Shiksha Finance aims to fund more students to prevent drop-outs

Shiksha Finance, a Chennai-based school financing start-up, will open more branches in smaller towns in a bid to further reduce school dropout rate.

“During 2015-16, we provided education loans to 600 students and financed 240 educational institutions for asset and infrastructure creation. This year, we have set aside Rs.3.5 crore for this activity against Rs.1 crore provided last year. Besides, we are strengthening our technology backbone to scale up student education loan model,” said V.L. Ramakrishnan, Shiksha Finance, Director and CEO.

“Over the next few months, we have plans to cover entire Tamil Nadu by opening five more branches. Soon, we will be entering Karnataka and opening more branches in Andhra Pradesh. For the next 12-14 months, we will be focused on providing education loans to students and later expand it to other areas. Currently, we have 30 staffers and this will be doubled. We will be achieving break even by February 2017,” Mr. Ramakrishnan said.

Jacob Abraham, Shiksha Finance Director and Chief Operating Officer said they were building a new psychometry-based business model to assess the financial status of their no-income customers as the cannot furnish bank statement or Cibil score to avail loans. “Through the new method, we can easily find out, whether one has the ability or intent to pay back the education loan.

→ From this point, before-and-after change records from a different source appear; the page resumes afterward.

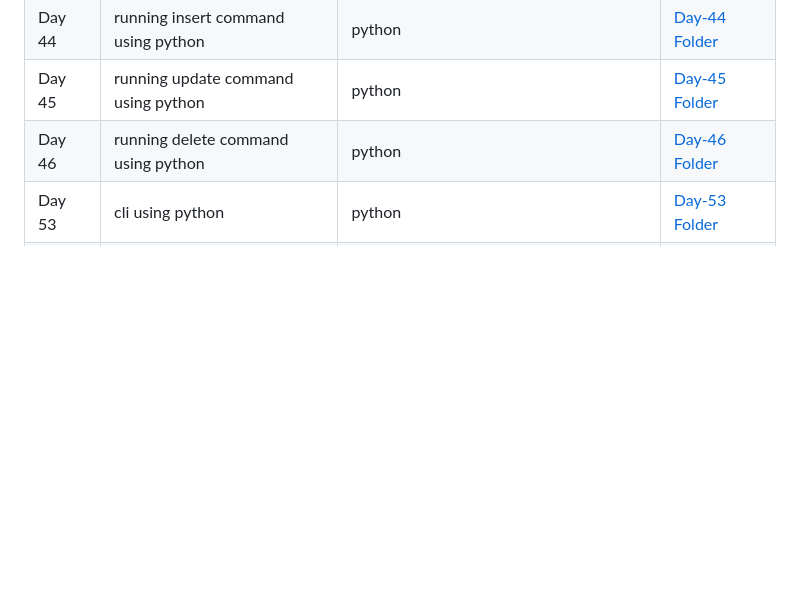
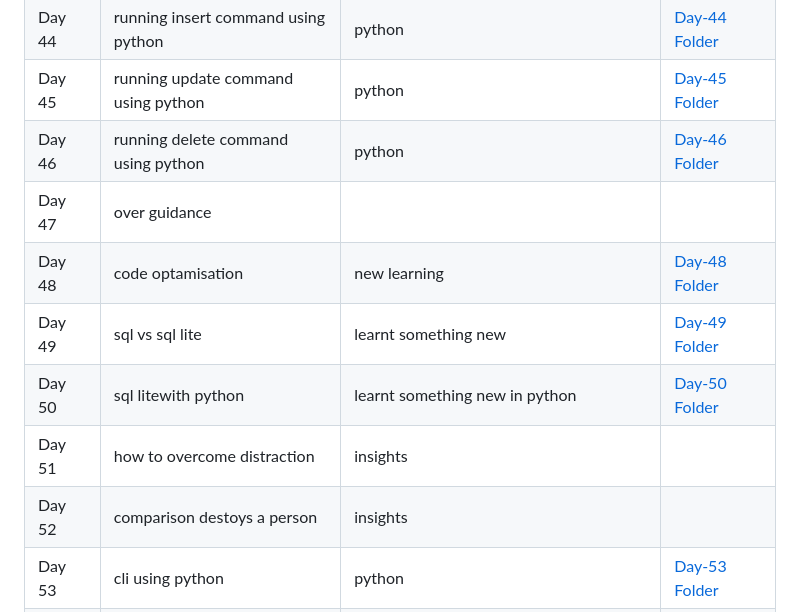
Before and after one commit to G-Shruti12/100DaysLearningChallange, a Markdown page: README.md, the part around the change. Drawn GitHub-style; blank space fills up the shorter version.

Commit message:
Add entries for Days 47 to 52 in README

```diff
--- a/README.md
+++ b/README.md
@@ -85,6 +85,12 @@ This is where I’m documenting everything I learn each day for the next 100 day
 | Day 44| running insert command using python |python| [Day-44 Folder](./Day-44) |
 | Day 45| running update command using python |python| [Day-45 Folder](./Day-45) |
 | Day 46| running delete command using python |python| [Day-46 Folder](./Day-46) |
+| Day 47| over guidance |
+| Day 48| code optamisation| new learning | [Day-48 Folder](./Day-48) |
+| Day 49| sql vs sql lite| learnt something new | [Day-49 Folder](./Day-49) |
+| Day 50| sql litewith python| learnt something new in python | [Day-50 Folder](./Day-50) |
+| Day 51| how to overcome distraction | insights|
+| Day 52| comparison destoys a person | insights|
 | Day 53| cli  using python |python| [Day-53 Folder](./Day-53) |
 | Day 100 | Project 🎉 | Wrapping up the journey! | [Day-100 Folder](./Day-100) |
 
```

Besides, the loans approval time will be cut from 24 hours to two hours,” Mr. Abraham said.

Started by Mr. Ramakrishnan and Mr. Abraham with seven staffers about 18 months back, Shiksha Finance provides loans to middle and lower income families that find it difficult to fund their children’s education from kindergarten to class XII. These loans are secured through a unique social collateral that can be paid back through a manageable repayment schedule.

Mr. Abraham said the average ticket size of education loan was about Rs.15,000 while loans to educational institutions ranged between Rs.10 lakh and Rs.1.5 crore. “After the infrastructure expansion, the student enrolments in these institutions have increased and drop-outs have also reduced,” he claimed.